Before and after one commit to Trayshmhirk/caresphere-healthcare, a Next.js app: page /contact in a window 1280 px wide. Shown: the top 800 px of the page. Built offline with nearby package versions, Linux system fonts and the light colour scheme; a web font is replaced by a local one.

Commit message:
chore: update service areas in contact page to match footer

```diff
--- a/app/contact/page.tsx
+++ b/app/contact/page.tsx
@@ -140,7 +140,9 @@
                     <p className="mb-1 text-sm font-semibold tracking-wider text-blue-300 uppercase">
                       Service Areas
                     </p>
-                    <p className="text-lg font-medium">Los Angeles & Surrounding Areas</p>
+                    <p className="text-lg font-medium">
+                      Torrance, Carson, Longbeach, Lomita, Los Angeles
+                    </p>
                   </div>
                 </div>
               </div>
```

• • • •

-- Goal of the exercise --
Every line of the data above that includes "Angeles" should be listed.

-- Exercise response --
-                    <p className="text-lg font-medium">Los Angeles & Surrounding Areas</p>
+                      Torrance, Carson, Longbeach, Lomita, Los Angeles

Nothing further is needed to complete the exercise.